For the string "five", state the number of lines in the data that contain it, and nothing else.

__MATERIAL FOR THIS EXERCISE__
- - -

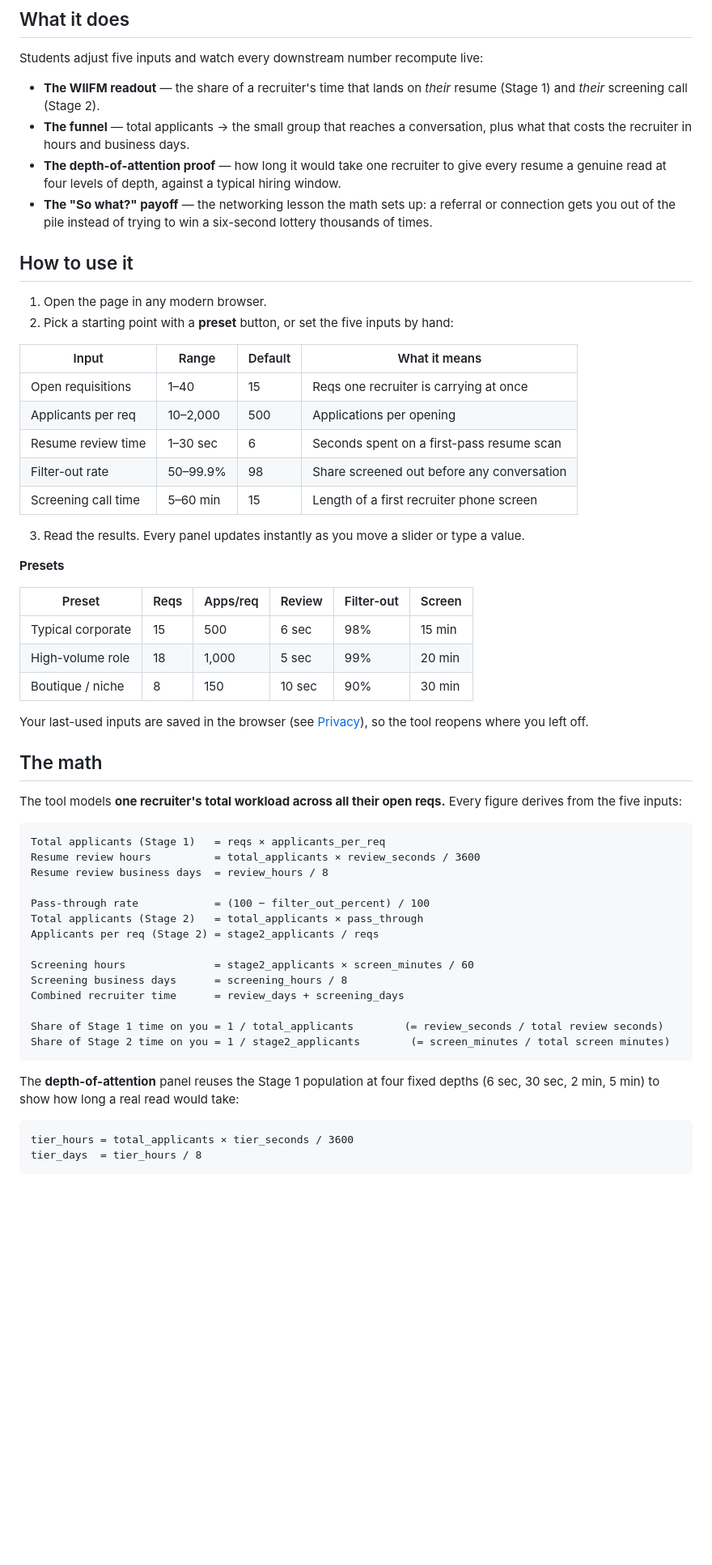
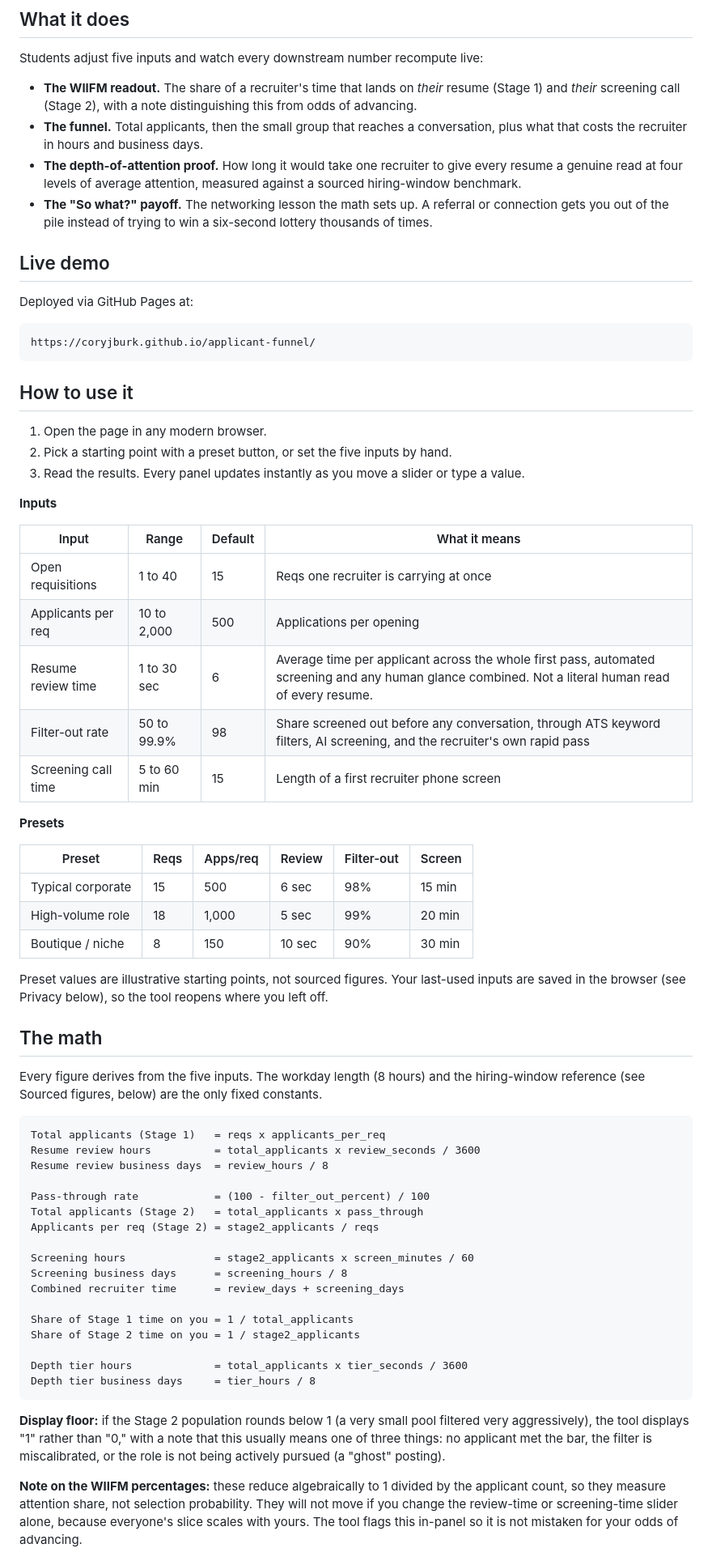
Before and after one commit to coryjburk/applicant-funnel, a Markdown page: README.md, the part around one of its changes. Shown at 81% size. Rendered like a GitHub page; blank space fills up the shorter version.

````diff
--- a/README.md
+++ b/README.md
@@ -14,25 +12,34 @@ Built for the Full-Time MBA Program, David Eccles School of Business, University
 
 Students adjust five inputs and watch every downstream number recompute live:
 
-- **The WIIFM readout** — the share of a recruiter's time that lands on *their* resume (Stage 1) and *their* screening call (Stage 2).
-- **The funnel** — total applicants → the small group that reaches a conversation, plus what that costs the recruiter in hours and business days.
-- **The depth-of-attention proof** — how long it would take one recruiter to give every resume a genuine read at four levels of depth, against a typical hiring window.
-- **The "So what?" payoff** — the networking lesson the math sets up: a referral or connection gets you out of the pile instead of trying to win a six-second lottery thousands of times.
+- **The WIIFM readout.** The share of a recruiter's time that lands on *their* resume (Stage 1) and *their* screening call (Stage 2), with a note distinguishing this from odds of advancing.
+- **The funnel.** Total applicants, then the small group that reaches a conversation, plus what that costs the recruiter in hours and business days.
+- **The depth-of-attention proof.** How long it would take one recruiter to give every resume a genuine read at four levels of average attention, measured against a sourced hiring-window benchmark.
+- **The "So what?" payoff.** The networking lesson the math sets up. A referral or connection gets you out of the pile instead of trying to win a six-second lottery thousands of times.
+
+## Live demo
+
+Deployed via GitHub Pages at:
+
+```
+https://coryjburk.github.io/applicant-funnel/
+```
 
 ## How to use it
 
 1. Open the page in any modern browser.
-2. Pick a starting point with a **preset** button, or set the five inputs by hand:
+2. Pick a starting point with a preset button, or set the five inputs by hand.
+3. Read the results. Every panel updates instantly as you move a slider or type a value.
+
+**Inputs**
 
 | Input | Range | Default | What it means |
 |---|---|---|---|
-| Open requisitions | 1–40 | 15 | Reqs one recruiter is carrying at once |
-| Applicants per req | 10–2,000 | 500 | Applications per opening |
-| Resume review time | 1–30 sec | 6 | Seconds spent on a first-pass resume scan |
-| Filter-out rate | 50–99.9% | 98 | Share screened out before any conversation |
-| Screening call time | 5–60 min | 15 | Length of a first recruiter phone screen |
-
-3. Read the results. Every panel updates instantly as you move a slider or type a value.
+| Open requisitions | 1 to 40 | 15 | Reqs one recruiter is carrying at once |
+| Applicants per req | 10 to 2,000 | 500 | Applications per opening |
+| Resume review time | 1 to 30 sec | 6 | Average time per applicant across the whole first pass, automated screening and any human glance combined. Not a literal human read of every resume. |
+| Filter-out rate | 50 to 99.9% | 98 | Share screened out before any conversation, through ATS keyword filters, AI screening, and the recruiter's own rapid pass |
+| Screening call time | 5 to 60 min | 15 | Length of a first recruiter phone screen |
 
 **Presets**
 
@@ -42,33 +49,33 @@ Students adjust five inputs and watch every downstream number recompute live:
 | High-volume role | 18 | 1,000 | 5 sec | 99% | 20 min |
 | Boutique / niche | 8 | 150 | 10 sec | 90% | 30 min |
 
-Your last-used inputs are saved in the browser (see [Privacy](#privacy)), so the tool reopens where you left off.
+Preset values are illustrative starting points, not sourced figures. Your last-used inputs are saved in the browser (see Privacy below), so the tool reopens where you left off.
 
 ## The math
 
-The tool models **one recruiter's total workload across all their open reqs.** Every figure derives from the five inputs:
+Every figure derives from the five inputs. The workday length (8 hours) and the hiring-window reference (see Sourced figures, below) are the only fixed constants.
 
 ```
-Total applicants (Stage 1)   = reqs × applicants_per_req
-Resume review hours          = total_applicants × review_seconds / 3600
+Total applicants (Stage 1)   = reqs x applicants_per_req
+Resume review hours          = total_applicants x review_seconds / 3600
 Resume review business days  = review_hours / 8
 
-Pass-through rate            = (100 − filter_out_percent) / 100
-Total applicants (Stage 2)   = total_applicants × pass_through
+Pass-through rate            = (100 - filter_out_percent) / 100
+Total applicants (Stage 2)   = total_applicants x pass_through
 Applicants per req (Stage 2) = stage2_applicants / reqs
 
-Screening hours              = stage2_applicants × screen_minutes / 60
+Screening hours              = stage2_applicants x screen_minutes / 60
 Screening business days      = screening_hours / 8
 Combined recruiter time      = review_days + screening_days
 
-Share of Stage 1 time on you = 1 / total_applicants        (= review_seconds / total review seconds)
-Share of Stage 2 time on you = 1 / stage2_applicants        (= screen_minutes / total screen minutes)
+Share of Stage 1 time on you = 1 / total_applicants
+Share of Stage 2 time on you = 1 / stage2_applicants
+
+Depth tier hours             = total_applicants x tier_seconds / 3600
+Depth tier business days     = tier_hours / 8
 ```
 
-The **depth-of-attention** panel reuses the Stage 1 population at four fixed depths (6 sec, 30 sec, 2 min, 5 min) to show how long a real read would take:
+**Display floor:** if the Stage 2 population rounds below 1 (a very small pool filtered very aggressively), the tool displays "1" rather than "0," with a note that this usually means one of three things: no applicant met the bar, the filter is miscalibrated, or the role is not being actively pursued (a "ghost" posting).
 
-```
-tier_hours = total_applicants × tier_seconds / 3600
-tier_days  = tier_hours / 8
-```
+**Note on the WIIFM percentages:** these reduce algebraically to 1 divided by the applicant count, so they measure attention share, not selection probability. They will not move if you change the review-time or screening-time slider alone, because everyone's slice scales with yours. The tool flags this in-panel so it is not mistaken for your odds of advancing.
 
````
Also changed, not shown: other parts of README.md (+48 -40 lines).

- - -

__OUTPUT BELOW__
6